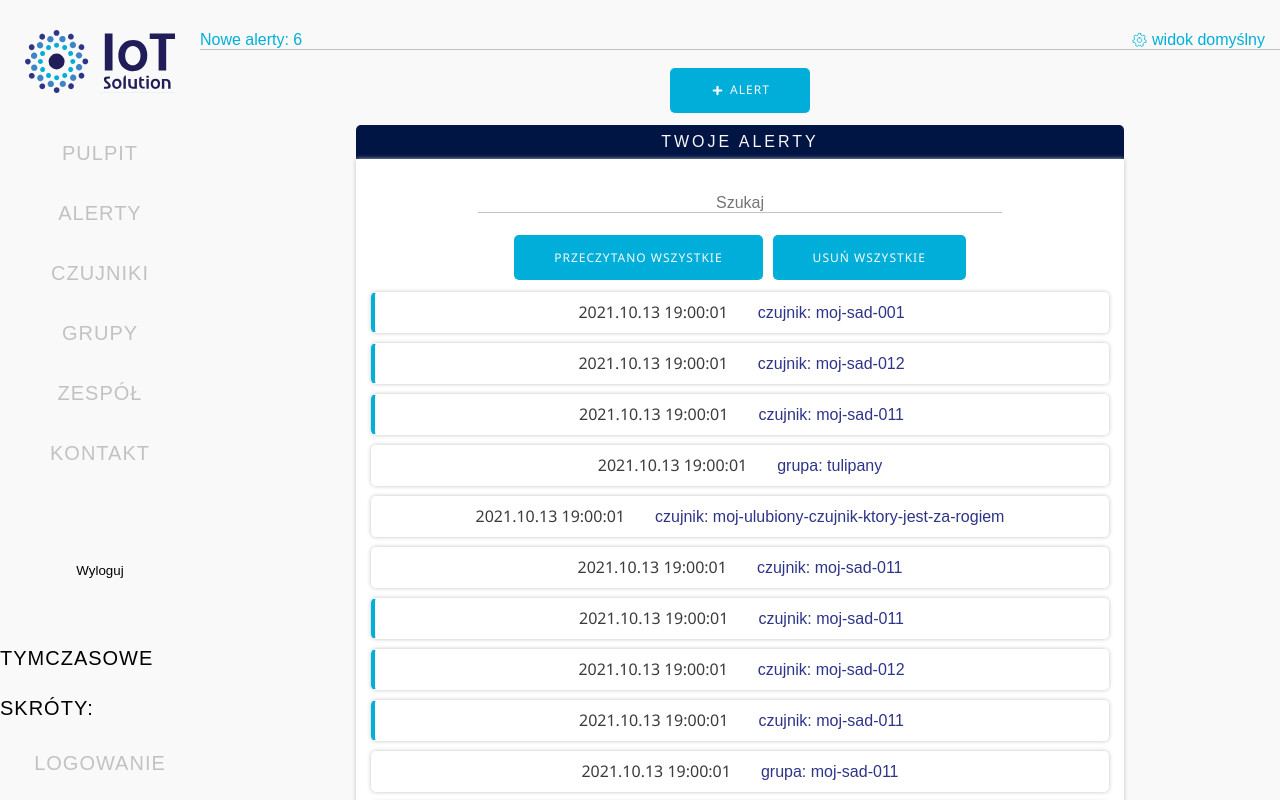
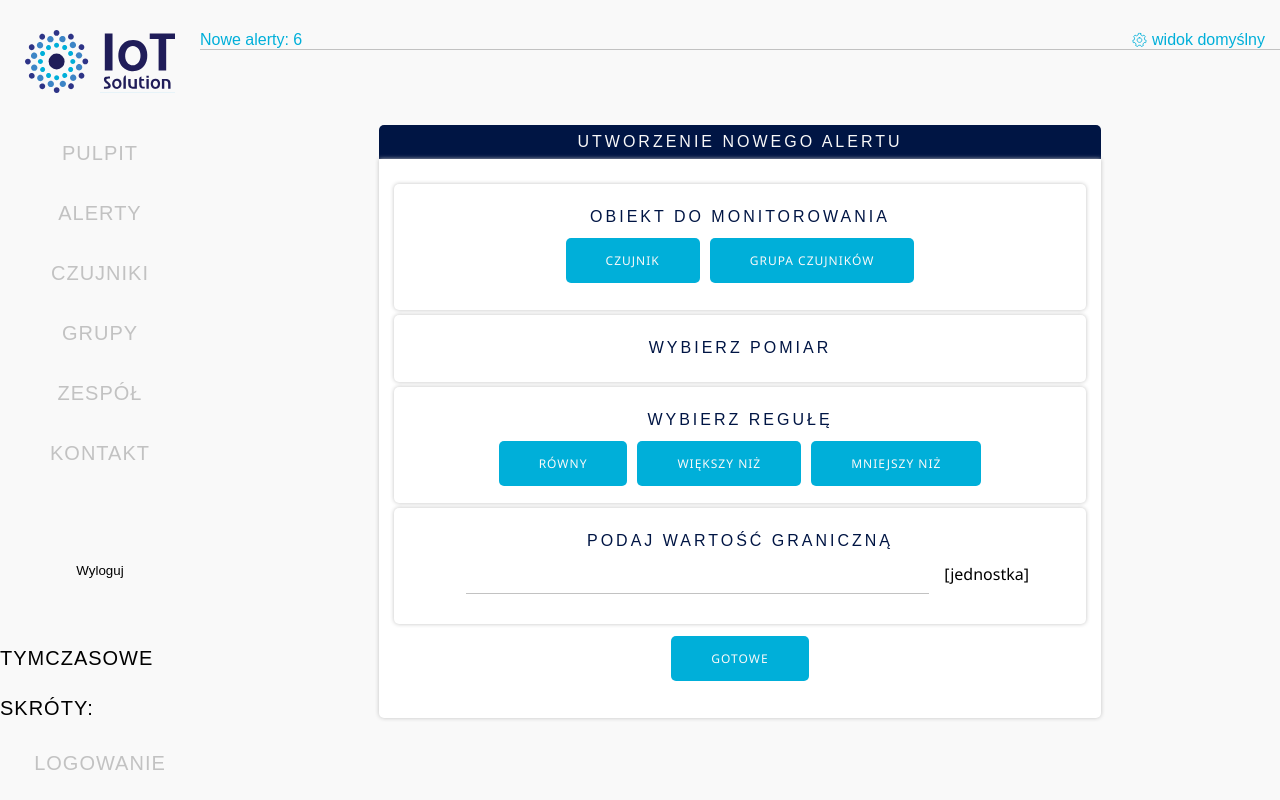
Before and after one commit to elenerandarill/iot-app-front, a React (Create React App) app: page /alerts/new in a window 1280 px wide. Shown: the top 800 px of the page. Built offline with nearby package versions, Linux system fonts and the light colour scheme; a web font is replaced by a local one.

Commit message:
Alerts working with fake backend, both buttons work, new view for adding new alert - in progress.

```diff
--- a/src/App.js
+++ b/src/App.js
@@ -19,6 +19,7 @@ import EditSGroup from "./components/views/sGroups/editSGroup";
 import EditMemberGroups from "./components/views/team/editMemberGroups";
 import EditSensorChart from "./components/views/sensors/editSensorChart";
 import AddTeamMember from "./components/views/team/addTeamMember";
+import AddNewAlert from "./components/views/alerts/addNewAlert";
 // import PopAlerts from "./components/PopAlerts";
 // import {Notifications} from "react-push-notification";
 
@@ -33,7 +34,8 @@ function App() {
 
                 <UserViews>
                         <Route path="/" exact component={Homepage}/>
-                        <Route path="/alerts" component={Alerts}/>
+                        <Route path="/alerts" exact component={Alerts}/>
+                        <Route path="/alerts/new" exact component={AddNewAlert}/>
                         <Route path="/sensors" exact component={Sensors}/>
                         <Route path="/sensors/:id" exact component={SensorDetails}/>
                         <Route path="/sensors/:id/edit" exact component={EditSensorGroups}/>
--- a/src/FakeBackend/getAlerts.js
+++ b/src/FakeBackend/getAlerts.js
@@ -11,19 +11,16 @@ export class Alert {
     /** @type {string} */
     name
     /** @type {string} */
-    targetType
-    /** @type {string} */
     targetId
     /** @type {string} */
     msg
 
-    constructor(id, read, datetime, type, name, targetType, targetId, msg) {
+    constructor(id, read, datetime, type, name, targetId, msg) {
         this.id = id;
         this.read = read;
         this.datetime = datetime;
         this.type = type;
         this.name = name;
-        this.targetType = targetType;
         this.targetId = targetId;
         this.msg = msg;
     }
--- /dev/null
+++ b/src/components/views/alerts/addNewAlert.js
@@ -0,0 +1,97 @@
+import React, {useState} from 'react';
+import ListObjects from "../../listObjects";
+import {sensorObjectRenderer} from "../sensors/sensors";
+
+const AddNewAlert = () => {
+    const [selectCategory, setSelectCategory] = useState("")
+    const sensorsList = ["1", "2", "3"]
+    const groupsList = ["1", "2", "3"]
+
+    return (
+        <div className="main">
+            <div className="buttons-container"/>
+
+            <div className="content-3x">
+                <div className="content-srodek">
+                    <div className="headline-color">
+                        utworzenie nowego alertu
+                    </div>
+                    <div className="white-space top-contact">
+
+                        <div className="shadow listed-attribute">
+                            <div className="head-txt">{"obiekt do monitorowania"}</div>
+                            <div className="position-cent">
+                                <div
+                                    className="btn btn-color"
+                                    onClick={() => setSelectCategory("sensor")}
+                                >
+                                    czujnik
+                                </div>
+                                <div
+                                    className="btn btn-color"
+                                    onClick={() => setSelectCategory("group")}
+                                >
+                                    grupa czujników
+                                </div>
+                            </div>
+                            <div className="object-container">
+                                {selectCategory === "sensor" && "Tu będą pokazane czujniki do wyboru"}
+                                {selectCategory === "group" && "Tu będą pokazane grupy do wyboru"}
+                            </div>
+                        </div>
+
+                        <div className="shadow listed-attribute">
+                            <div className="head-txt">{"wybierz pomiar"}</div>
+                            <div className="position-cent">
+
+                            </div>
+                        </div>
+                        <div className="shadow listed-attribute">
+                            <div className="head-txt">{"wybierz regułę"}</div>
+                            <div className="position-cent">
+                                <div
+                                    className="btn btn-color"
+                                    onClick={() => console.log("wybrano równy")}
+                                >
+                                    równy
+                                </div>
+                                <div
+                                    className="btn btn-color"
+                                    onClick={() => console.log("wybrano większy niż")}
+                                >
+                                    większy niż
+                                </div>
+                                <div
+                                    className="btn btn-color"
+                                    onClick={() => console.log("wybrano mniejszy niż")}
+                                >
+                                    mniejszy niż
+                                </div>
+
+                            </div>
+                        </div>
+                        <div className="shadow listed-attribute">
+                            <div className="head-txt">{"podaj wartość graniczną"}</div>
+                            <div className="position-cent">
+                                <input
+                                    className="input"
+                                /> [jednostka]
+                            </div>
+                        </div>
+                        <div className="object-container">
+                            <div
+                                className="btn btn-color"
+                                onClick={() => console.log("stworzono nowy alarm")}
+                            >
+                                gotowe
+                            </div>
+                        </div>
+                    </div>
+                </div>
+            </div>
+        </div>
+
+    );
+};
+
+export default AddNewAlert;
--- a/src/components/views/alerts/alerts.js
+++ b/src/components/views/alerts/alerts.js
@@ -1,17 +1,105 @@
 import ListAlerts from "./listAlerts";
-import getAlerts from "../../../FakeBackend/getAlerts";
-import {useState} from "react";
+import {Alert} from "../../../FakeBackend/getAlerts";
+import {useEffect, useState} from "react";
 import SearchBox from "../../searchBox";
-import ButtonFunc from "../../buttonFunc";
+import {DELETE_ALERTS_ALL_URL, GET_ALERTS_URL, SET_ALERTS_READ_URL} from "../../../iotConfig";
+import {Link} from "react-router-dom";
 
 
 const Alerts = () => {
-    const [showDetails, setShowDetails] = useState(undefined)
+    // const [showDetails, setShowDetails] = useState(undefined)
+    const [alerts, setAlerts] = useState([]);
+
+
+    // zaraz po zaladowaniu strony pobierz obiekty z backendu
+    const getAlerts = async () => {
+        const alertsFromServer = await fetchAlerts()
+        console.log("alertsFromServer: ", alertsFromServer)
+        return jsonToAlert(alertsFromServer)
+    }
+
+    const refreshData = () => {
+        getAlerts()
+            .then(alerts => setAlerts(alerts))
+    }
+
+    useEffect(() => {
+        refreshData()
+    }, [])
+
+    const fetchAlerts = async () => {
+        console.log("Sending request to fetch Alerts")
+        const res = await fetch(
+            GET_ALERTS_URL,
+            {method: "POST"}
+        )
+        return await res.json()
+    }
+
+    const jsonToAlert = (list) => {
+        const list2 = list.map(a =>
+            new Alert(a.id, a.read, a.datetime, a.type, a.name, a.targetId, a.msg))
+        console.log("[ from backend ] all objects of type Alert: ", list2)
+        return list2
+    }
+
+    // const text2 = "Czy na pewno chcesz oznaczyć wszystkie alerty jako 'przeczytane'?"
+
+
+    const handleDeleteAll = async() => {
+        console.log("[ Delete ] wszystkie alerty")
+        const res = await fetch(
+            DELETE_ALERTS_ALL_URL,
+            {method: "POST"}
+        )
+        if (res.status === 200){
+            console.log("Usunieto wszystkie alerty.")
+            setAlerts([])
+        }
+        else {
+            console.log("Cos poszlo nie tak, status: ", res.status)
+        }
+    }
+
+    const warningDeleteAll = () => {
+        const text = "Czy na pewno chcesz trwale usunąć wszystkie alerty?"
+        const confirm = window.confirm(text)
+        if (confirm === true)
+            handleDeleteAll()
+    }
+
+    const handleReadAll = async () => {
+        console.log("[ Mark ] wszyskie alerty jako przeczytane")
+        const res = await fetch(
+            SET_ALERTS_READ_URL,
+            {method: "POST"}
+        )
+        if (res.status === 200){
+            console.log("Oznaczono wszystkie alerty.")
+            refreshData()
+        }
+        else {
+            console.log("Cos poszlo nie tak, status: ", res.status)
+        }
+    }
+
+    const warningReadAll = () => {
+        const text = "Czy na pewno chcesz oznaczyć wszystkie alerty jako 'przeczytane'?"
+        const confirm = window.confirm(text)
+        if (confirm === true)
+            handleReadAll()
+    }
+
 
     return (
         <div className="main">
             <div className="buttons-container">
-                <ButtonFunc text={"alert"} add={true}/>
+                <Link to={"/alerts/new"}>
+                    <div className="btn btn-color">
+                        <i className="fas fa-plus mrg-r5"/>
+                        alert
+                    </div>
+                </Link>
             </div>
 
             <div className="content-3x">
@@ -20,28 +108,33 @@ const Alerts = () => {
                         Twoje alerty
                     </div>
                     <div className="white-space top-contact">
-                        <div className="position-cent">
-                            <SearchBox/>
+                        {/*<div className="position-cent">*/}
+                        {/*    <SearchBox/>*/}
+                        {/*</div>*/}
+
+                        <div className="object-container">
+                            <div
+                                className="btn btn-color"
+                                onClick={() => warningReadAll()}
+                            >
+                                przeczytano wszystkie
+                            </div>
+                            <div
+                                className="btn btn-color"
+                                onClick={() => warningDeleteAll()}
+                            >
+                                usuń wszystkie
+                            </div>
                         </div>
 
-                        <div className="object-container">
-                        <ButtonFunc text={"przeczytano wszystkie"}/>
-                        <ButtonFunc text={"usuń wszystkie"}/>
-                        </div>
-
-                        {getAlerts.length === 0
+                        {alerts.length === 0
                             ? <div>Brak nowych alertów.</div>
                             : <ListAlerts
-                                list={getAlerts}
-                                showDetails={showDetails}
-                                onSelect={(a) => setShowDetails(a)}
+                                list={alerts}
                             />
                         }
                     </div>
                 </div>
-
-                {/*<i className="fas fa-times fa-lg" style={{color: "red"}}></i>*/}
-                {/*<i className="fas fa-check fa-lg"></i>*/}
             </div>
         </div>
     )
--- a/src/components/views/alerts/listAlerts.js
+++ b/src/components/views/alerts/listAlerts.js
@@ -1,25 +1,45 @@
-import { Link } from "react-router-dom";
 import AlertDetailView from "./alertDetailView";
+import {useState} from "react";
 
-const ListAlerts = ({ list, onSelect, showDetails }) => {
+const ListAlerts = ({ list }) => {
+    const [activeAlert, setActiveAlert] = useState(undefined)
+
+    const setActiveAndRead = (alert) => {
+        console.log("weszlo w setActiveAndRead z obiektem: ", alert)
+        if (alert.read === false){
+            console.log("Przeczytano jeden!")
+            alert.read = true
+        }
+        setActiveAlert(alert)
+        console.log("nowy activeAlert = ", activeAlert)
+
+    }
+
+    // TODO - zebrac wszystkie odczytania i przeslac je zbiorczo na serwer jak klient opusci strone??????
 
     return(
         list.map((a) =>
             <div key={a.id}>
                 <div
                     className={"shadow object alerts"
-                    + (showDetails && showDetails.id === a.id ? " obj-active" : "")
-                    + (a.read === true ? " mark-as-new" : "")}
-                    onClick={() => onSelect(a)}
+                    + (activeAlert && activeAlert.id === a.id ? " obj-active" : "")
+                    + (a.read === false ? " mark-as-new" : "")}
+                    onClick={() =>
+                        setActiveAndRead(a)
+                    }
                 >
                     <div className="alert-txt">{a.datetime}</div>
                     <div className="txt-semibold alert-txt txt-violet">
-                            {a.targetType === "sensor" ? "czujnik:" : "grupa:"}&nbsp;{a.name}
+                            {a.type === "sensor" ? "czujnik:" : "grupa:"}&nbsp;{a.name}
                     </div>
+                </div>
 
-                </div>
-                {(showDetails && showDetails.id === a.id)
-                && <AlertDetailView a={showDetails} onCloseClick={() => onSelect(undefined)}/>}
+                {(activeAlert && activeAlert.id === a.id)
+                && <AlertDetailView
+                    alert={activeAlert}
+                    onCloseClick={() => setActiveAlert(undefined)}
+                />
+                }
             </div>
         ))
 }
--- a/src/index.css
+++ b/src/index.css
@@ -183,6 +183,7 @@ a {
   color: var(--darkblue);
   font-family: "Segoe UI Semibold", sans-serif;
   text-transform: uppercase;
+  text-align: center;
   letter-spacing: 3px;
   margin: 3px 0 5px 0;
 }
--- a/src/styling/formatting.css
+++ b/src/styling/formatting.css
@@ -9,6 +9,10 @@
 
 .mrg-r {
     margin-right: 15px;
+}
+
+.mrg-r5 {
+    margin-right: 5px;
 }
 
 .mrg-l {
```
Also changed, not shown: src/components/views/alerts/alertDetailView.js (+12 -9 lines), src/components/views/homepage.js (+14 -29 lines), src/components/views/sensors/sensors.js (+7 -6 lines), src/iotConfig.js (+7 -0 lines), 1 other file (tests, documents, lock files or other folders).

...

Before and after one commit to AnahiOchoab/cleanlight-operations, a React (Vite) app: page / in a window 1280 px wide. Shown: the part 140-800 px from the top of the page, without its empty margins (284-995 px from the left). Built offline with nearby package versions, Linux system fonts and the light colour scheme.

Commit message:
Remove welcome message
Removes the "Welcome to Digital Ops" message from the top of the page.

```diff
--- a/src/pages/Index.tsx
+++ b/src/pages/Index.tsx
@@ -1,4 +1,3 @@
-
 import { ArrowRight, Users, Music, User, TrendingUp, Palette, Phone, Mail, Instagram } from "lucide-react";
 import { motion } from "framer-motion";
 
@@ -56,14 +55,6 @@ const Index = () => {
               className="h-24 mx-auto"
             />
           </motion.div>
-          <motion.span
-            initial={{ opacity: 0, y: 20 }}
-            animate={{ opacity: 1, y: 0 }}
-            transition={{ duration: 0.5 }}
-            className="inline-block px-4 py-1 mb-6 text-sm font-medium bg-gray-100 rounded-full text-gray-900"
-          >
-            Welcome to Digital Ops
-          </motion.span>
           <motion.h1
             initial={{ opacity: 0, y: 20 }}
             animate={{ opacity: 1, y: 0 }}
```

#### [TASK ITEM]
Where the string "warningReadAll" occurs in the data, return the whole line.

#### [SOLVED PROBLEM]
+    const warningReadAll = () => {
+                                onClick={() => warningReadAll()}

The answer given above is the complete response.